> [Entries shown]
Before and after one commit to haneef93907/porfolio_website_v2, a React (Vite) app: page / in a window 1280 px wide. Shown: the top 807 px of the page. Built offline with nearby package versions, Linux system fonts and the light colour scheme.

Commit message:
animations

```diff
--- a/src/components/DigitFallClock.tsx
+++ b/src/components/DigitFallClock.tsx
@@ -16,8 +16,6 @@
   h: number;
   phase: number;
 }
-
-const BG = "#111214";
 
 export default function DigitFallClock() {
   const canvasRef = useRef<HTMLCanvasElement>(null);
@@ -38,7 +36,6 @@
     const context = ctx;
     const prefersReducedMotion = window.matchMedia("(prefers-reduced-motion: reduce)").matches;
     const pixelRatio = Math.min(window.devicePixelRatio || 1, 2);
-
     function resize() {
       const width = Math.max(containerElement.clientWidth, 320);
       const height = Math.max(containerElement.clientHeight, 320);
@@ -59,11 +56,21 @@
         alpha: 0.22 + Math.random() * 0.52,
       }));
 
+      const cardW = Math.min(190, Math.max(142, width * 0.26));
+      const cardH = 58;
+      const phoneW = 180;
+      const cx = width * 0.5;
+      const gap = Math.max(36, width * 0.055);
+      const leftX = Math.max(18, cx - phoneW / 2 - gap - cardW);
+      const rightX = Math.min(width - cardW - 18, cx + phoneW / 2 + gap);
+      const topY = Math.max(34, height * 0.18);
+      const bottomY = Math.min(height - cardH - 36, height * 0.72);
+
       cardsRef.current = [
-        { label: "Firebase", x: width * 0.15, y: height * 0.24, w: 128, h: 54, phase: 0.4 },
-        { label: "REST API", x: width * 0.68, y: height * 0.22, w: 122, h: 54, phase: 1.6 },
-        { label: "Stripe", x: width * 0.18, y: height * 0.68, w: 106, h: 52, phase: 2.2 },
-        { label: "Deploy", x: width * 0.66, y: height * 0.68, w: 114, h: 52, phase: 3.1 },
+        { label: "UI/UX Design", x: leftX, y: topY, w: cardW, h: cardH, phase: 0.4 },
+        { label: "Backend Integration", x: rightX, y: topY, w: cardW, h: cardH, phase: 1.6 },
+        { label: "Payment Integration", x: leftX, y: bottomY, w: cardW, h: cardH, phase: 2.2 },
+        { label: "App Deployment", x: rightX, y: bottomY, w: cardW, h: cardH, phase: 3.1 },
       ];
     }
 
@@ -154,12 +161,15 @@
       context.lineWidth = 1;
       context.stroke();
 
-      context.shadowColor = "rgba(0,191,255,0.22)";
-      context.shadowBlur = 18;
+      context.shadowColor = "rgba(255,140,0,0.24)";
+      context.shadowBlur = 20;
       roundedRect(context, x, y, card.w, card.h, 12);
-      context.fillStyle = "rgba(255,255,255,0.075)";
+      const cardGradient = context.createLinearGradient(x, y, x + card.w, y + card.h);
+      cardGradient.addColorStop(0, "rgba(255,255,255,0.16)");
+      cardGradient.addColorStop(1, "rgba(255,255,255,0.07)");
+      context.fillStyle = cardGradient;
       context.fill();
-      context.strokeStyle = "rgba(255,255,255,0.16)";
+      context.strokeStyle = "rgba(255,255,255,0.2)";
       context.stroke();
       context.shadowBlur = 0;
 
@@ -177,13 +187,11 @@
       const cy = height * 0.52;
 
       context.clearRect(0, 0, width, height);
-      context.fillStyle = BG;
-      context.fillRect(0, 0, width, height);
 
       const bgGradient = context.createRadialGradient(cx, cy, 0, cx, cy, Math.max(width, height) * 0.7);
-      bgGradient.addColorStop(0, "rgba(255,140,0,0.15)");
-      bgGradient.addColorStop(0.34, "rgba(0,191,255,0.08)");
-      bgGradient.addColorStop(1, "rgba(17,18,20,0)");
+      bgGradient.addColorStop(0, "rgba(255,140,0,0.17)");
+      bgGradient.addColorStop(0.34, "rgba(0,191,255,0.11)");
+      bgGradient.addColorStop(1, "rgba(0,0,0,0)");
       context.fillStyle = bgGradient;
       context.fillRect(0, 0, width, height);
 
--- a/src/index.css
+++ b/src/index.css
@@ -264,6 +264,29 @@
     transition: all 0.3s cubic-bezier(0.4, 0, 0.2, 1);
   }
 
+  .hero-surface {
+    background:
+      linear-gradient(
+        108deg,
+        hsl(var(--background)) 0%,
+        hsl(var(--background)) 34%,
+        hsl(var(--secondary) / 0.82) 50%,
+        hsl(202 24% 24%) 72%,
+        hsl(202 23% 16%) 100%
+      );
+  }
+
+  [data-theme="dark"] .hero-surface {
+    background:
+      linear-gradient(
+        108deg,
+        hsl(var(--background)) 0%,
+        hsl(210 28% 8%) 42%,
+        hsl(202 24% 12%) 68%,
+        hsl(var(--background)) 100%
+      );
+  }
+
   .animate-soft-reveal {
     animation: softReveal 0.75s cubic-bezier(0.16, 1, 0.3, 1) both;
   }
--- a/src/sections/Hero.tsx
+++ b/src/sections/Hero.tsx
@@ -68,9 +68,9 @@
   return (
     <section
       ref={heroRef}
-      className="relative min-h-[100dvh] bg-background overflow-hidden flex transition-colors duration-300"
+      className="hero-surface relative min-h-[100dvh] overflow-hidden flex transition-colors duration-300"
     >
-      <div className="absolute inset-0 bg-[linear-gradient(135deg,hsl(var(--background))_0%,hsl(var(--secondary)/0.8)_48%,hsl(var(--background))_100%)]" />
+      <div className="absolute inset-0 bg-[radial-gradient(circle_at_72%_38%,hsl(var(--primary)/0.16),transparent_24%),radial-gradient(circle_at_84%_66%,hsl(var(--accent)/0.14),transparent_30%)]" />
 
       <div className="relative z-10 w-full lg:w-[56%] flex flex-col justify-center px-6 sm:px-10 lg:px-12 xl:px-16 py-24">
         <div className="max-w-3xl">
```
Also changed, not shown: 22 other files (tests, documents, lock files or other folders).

> [Assigned task]
Say how many lines in the data include the string "DigitFallClock", giving the number alone.

> [Answer for the task]
3